Amidst the sea of pink ribbons and the collective efforts to raise awareness about breast cancer this October, many stories remind us that this disease knows no age boundaries.
Kiana Brown is a courageous 25-year-old mother and wife from Baytown who is now facing a diagnosis that challenges the common perception of who may get the disease. Her journey underscores the importance of early detection and listening to your body.
“My journey started in October of last year. I had a little pain in my right breast. I saw my OBGYN, who sent me for an ultrasound. The results were normal. In June, I noticed a lump in the same area, but thought it might just be hormonal,” explained Brown. “My husband encouraged me to go back to the doctor.”
Brown’s OBGYN decided she needed a mammogram, which she had done at the Breast Care Center at Houston Methodist Baytown Hospital in early August.
“At that appointment, I had an ultrasound and mammogram. Then, Dr. Benveniste wanted me to have a biopsy that afternoon. At that point, I knew something was wrong,” said Brown.
Dr. Ana Benveniste is the breast radiologist at Houston Methodist Baytown Hospital. “I always add patients to same-day biopsies when I have a serious concern for malignancy,” she explained.
Dr. Benveniste’s concern was valid. Brown was diagnosed with triple-positive breast cancer, which represents less than ten percent of all breast cancers.
The thought of a breast cancer diagnosis was baffling to Brown. “I have no family history, I work out four to five days a week, I just had my daughter two years ago… how could this be breast cancer?”
The chances of breast cancer at Brown’s age are small.
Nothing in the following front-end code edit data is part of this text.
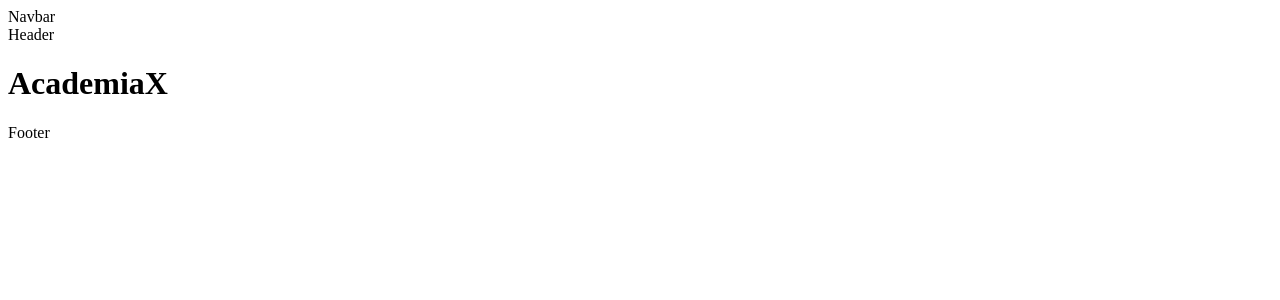
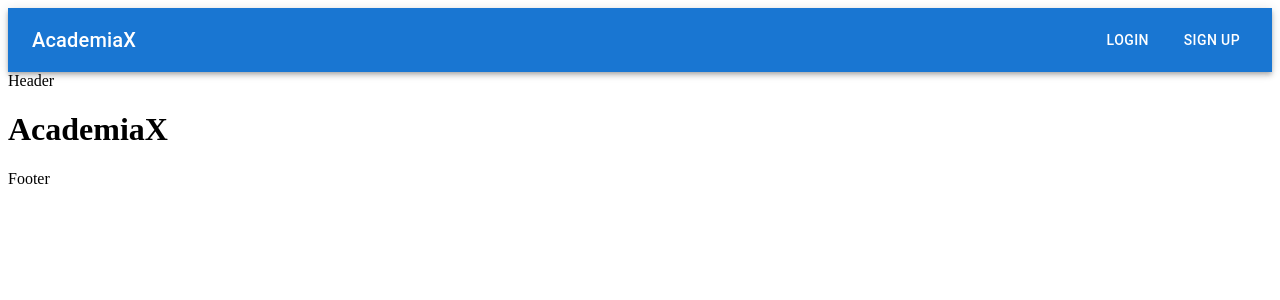
Before and after one commit to SoumyaSubhrajit/AcademiaX, a React (Create React App) app in the folder client/: page / in a window 1280 px wide. Shown: the top 300 px of the page. Built offline with nearby package versions, Linux system fonts and the light colour scheme.

Commit message:
Adding the nav files

```diff
--- a/client/src/components/Navbar/Navbar.jsx
+++ b/client/src/components/Navbar/Navbar.jsx
@@ -1,7 +1,27 @@
 import React from 'react';
+import { AppBar, Toolbar, Typography, Button } from '@mui/material';
+import { useTheme } from '@mui/material/styles'; // Import the useTheme hook
 
 const Navbar = () => {
-  return <div>Navbar</div>;
+  const theme = useTheme(); // Use the useTheme hook to get the theme object
+
+  return (
+    <div>
+      <AppBar position='static'>
+        <Toolbar>
+          <Typography variant='h6' style={{ flexGrow: 1 }}>
+            AcademiaX
+          </Typography>
+          <Button color='inherit' style={{ marginLeft: theme.spacing(2) }}>
+            Login
+          </Button>
+          <Button color='inherit' style={{ marginLeft: theme.spacing(2) }}>
+            Sign Up
+          </Button>
+        </Toolbar>
+      </AppBar>
+    </div>
+  );
 };
 
 export default Navbar;
```
Also changed, not shown: client/package.json (+7 -0 lines), 1 other file (tests, documents, lock files or other folders).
Less than five percent of all breast cancers occur between the ages of 20 and 30.
But for Brown, that statistic is her reality, and she is determined to win her fight. “I am young; there is so much I want to do with my life. I want to see my little girl grow up,” Brown exclaimed.
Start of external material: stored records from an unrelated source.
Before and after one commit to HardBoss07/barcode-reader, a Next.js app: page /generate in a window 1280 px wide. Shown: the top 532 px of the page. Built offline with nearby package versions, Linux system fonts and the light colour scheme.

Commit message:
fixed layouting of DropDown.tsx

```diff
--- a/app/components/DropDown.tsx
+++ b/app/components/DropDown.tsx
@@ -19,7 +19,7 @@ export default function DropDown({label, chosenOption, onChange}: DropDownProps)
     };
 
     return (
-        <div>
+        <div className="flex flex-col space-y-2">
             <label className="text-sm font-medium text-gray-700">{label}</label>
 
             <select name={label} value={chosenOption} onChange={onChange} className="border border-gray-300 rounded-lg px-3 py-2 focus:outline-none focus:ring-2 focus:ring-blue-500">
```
Now, she is adding chemotherapy to her busy schedule of working full-time, attending college full-time, and caring for her daughter with the help of her husband.
“I graduate from college in mid-December, then finish chemo at the end of December,” said Brown. She acknowledges that this will be a long journey. “I will have a mastectomy on my right breast. They will also check my left. Radiation is possible. They must also determine if any lymph nodes are involved. And I will likely be on a hormone blocker for the next five to ten years.”
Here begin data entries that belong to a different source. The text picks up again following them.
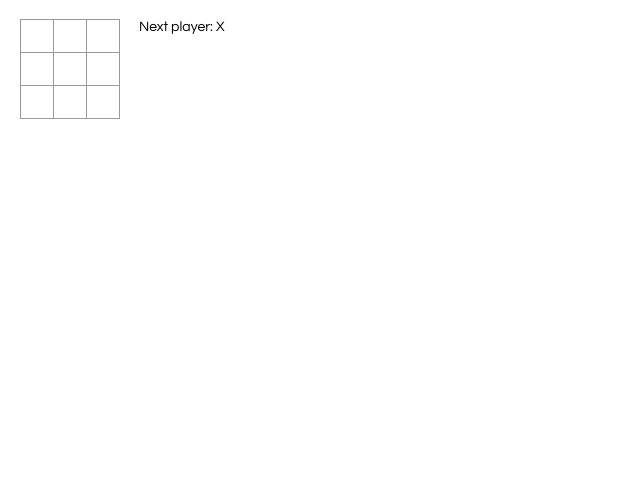
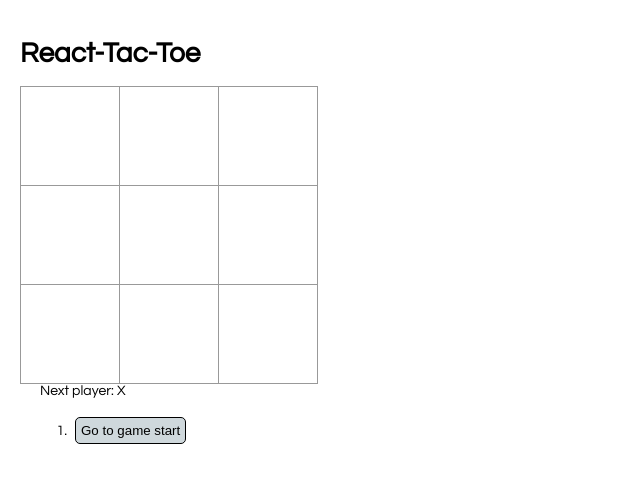
Before and after one commit to kdbiddle/react-tac-toe, a React app: page / in a window 1280 px wide. Shown: the whole page, without its empty margins (0-640 px from the left). Built offline with nearby package versions, Linux system fonts and the light colour scheme.

Commit message:
Finished time-travel feature. Minor styling updates.

```diff
--- a/src/index.css
+++ b/src/index.css
@@ -21,15 +21,22 @@ body {
     background: #fff;
     border: 1px solid #999;
     float: left;
-    font-size: 24px;
+    font-size: 48px;
     font-weight: bold;
-    line-height: 34px;
-    height: 34px;
+    height: 100px;
     margin-right: -1px;
     margin-top: -1px;
     padding: 0;
     text-align: center;
-    width: 34px;
+    width: 100px;
+  }
+
+  .jump {
+      border: 1px solid black;
+      border-radius: 5px;
+      padding: 5px;
+      margin: 5px;
+      background: #CFD8DC;
   }
 
   .square:focus {
@@ -42,7 +49,7 @@ body {
 
   .game {
     display: flex;
-    flex-direction: row;
+    flex-direction: column;
   }
 
   .game-info {
--- a/src/index.js
+++ b/src/index.js
@@ -53,14 +53,15 @@ function Square (props) {
             history: [{
                 squares: Array(9).fill(null)
             }],
-            xIsNext: true
+            xIsNext: true,
+            stepNumber: 0
         }
     }
 
     handleClick(i) {
-        const history = this.state.history;
+        //Copy history array up to the stepNumber in the state, inclusive.
+        const history = this.state.history.slice(0, this.state.stepNumber + 1);
         const current = history[history.length - 1];
-        const winner = calculateWinner(current.squares);
         const squares = current.squares.slice();
 
         if (squares[i] || calculateWinner(squares)) {
@@ -73,14 +74,33 @@ function Square (props) {
             history: history.concat([{
                 squares: squares
             }]),
-            xIsNext: !this.state.xIsNext
+            xIsNext: !this.state.xIsNext,
+            stepNumber: history.length
         });
+    }
+
+    jumpTo(step) {
+        this.setState({
+            stepNumber: step,
+            xIsNext: step % 2 === 0
+        })
     }
 
     render() {
         const history = this.state.history;
-        const current = history[history.length - 1];
+        const current = history[this.state.stepNumber];
         const winner = calculateWinner(current.squares);
+
+        //Calculate and render moves. Step is a step played in the game, move is the number of which turn was played.
+        const moves = history.map((step, move) => {
+            //For all moves except 0, return go to move #. Otherwise go to start of game(move 0).
+            const desc = move ? `Go to move # ${move}` : `Go to game start`;
+            return (
+                <li key={move}>
+                    <button class='jump' onClick={() => this.jumpTo(move)}>{desc}</button>
+                </li>
+            );
+        });
 
         //Calculate status
         let status;
@@ -93,6 +113,7 @@ function Square (props) {
 
         return (
         <div className="game">
+        <h1>React-Tac-Toe</h1>
             <div className="game-board">
             <Board
                 squares={current.squares}
@@ -101,7 +122,7 @@ function Square (props) {
             </div>
             <div className="game-info">
             <div>{status}</div>
-            <ol>{/* TODO */}</ol>
+            <ol class='moves'>{moves}</ol>
             </div>
         </div>
         );
```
But Brown says she’s ready for the fight and has some advice for young women.
“You have to listen to your body. You have to advocate for yourself, speak up and be heard. No matter their age, every woman should do self-exams, and if you notice a change, make that appointment with your doctor,” said Brown.
Dr. Benveniste says awareness is key. “Always check your breasts; watch for palpable lumps, discoloration of the skin, nipple discharge or nipple inversion. If you experience any of those or have concerns, call your OBGYN or primary care physician.”
For more information about breast cancer, visit houstonmethodist.org/cancer/breast-cancer. You can also call the Breast Care Center at Houston Methodist Baytown Hospital at 346.292.7465.